Activity: Each entry below should be printed exactly, with every image left out.

Raw data:
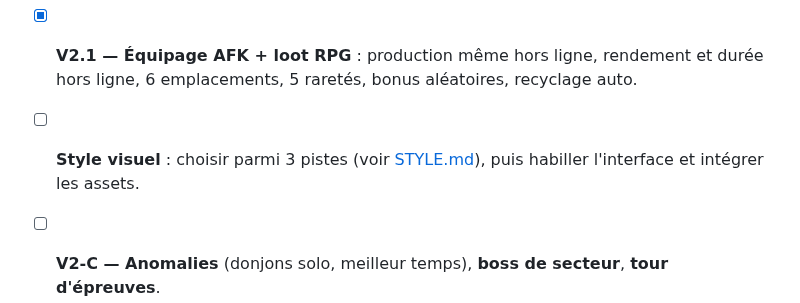
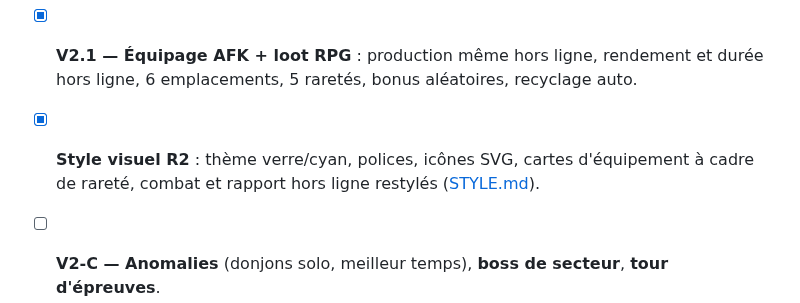
Before and after one commit to dro0id/Altopia, a Markdown page: docs/ROADMAP.md, the part around the change. Drawn GitHub-style.

Commit message:
Interface R2 terminée : cartes d'équipement avec icônes et cadres de rareté, combat restylé (fond, PV, dégâts), rapport hors ligne en panneau
Co-Authored-By: Claude Sonnet 5.5 <noreply@anthropic.com>
Claude-Session: https://claude.ai/code/session_0142Jyo9JqwzA1QeKtk2pHDW

```diff
--- a/docs/ROADMAP.md
+++ b/docs/ROADMAP.md
@@ -7,7 +7,7 @@
 - [x] **Combats animés** : coups, barres de vie, dégâts, bandeau de résultat, rejouable.
 - [x] **V2 — Le Capitaine** (inspiré de Mini Legion: Rise) : le joueur est un personnage personnalisable, l'équipage devient des objets à des postes, équipement évolutif avec butin, personnages « chibi » ([détails](V2.md)).
 - [x] **V2.1 — Équipage AFK + loot RPG** : production même hors ligne, rendement et durée hors ligne, 6 emplacements, 5 raretés, bonus aléatoires, recyclage auto.
-- [ ] **Style visuel** : choisir parmi 3 pistes (voir [STYLE.md](STYLE.md)), puis habiller l'interface et intégrer les assets.
+- [x] **Style visuel R2** : thème verre/cyan, polices, icônes SVG, cartes d'équipement à cadre de rareté, combat et rapport hors ligne restylés ([STYLE.md](STYLE.md)).
 - [ ] **V2-C — Anomalies** (donjons solo, meilleur temps), **boss de secteur**, **tour d'épreuves**.
 - [ ] **V2-D — Campagne** : chapitres narratifs, un par secteur.
 - [ ] Vrais assets graphiques et sons.
```
Also changed, not shown: docs/screens/capitaine.png, docs/screens/capitaine_equipement.png, docs/screens/combat_victoire.png, docs/screens/equipage.png, docs/screens/retour_hors_ligne.png (added), docs/screens/vaisseau.png, 4 other files.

Written reply:
Before and after one commit to dro0id/Altopia, a Markdown page: docs/ROADMAP.md, the part around the change. Drawn GitHub-style.

Commit message:
Interface R2 terminée : cartes d'équipement avec icônes et cadres de rareté, combat restylé (fond, PV, dégâts), rapport hors ligne en panneau
Co-Authored-By: Claude Sonnet 5.5 <noreply@anthropic.com>
Claude-Session: https://claude.ai/code/session_0142Jyo9JqwzA1QeKtk2pHDW

```diff
--- a/docs/ROADMAP.md
+++ b/docs/ROADMAP.md
@@ -7,7 +7,7 @@
 - [x] **Combats animés** : coups, barres de vie, dégâts, bandeau de résultat, rejouable.
 - [x] **V2 — Le Capitaine** (inspiré de Mini Legion: Rise) : le joueur est un personnage personnalisable, l'équipage devient des objets à des postes, équipement évolutif avec butin, personnages « chibi » ([détails](V2.md)).
 - [x] **V2.1 — Équipage AFK + loot RPG** : production même hors ligne, rendement et durée hors ligne, 6 emplacements, 5 raretés, bonus aléatoires, recyclage auto.
-- [ ] **Style visuel** : choisir parmi 3 pistes (voir [STYLE.md](STYLE.md)), puis habiller l'interface et intégrer les assets.
+- [x] **Style visuel R2** : thème verre/cyan, polices, icônes SVG, cartes d'équipement à cadre de rareté, combat et rapport hors ligne restylés ([STYLE.md](STYLE.md)).
 - [ ] **V2-C — Anomalies** (donjons solo, meilleur temps), **boss de secteur**, **tour d'épreuves**.
 - [ ] **V2-D — Campagne** : chapitres narratifs, un par secteur.
 - [ ] Vrais assets graphiques et sons.
```
Also changed, not shown: docs/screens/capitaine.png, docs/screens/capitaine_equipement.png, docs/screens/combat_victoire.png, docs/screens/equipage.png, docs/screens/retour_hors_ligne.png (added), docs/screens/vaisseau.png, 4 other files.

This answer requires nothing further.